Given records –
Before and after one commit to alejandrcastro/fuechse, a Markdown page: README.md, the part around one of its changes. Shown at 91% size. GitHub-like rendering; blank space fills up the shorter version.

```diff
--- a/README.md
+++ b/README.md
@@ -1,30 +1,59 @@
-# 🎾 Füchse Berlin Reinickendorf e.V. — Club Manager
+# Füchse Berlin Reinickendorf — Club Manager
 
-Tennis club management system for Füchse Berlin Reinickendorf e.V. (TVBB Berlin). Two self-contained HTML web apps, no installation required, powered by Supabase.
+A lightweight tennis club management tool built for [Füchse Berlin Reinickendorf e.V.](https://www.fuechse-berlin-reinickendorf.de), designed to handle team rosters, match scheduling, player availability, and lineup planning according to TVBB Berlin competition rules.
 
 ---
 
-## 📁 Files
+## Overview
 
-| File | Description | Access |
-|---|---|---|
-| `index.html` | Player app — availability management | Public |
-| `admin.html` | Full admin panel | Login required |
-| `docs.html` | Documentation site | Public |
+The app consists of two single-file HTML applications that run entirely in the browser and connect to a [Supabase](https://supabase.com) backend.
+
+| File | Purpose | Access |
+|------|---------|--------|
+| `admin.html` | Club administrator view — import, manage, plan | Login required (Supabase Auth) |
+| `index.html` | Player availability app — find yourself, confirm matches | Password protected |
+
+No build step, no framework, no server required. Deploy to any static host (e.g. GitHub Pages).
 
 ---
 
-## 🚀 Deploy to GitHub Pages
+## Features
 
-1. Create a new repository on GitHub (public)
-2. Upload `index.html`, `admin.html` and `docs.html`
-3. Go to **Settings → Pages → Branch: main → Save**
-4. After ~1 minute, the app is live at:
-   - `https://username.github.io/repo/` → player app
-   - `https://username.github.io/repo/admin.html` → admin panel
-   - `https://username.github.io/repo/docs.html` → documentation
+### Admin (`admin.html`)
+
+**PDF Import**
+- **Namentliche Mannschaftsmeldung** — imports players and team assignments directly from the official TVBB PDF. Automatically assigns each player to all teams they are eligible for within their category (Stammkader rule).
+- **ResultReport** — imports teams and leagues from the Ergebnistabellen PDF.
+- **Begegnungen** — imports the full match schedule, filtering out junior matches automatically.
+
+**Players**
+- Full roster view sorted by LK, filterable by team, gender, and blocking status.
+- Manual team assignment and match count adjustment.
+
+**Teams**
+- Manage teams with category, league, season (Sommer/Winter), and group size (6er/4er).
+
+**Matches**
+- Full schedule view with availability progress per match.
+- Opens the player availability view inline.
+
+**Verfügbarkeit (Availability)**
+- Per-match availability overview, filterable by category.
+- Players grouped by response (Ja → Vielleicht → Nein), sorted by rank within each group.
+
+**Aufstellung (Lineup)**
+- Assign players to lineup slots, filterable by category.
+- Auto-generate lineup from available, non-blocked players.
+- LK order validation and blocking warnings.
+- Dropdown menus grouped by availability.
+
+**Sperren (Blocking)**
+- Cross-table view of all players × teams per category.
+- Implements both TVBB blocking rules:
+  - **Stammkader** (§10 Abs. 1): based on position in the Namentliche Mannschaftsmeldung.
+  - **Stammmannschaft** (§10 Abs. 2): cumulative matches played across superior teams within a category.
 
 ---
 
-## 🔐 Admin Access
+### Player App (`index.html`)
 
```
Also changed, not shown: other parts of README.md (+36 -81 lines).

Task to carry out –
Which lines in the listing above hold the word "category"? Show each of them.

Answer box –
+- **Namentliche Mannschaftsmeldung** — imports players and team assignments directly from the official TVBB PDF. Automatically assigns each player to all teams they are eligible for within their category (Stammkader rule).
+- Manage teams with category, league, season (Sommer/Winter), and group size (6er/4er).
+- Per-match availability overview, filterable by category.
+- Assign players to lineup slots, filterable by category.
+- Cross-table view of all players × teams per category.
+  - **Stammmannschaft** (§10 Abs. 2): cumulative matches played across superior teams within a category.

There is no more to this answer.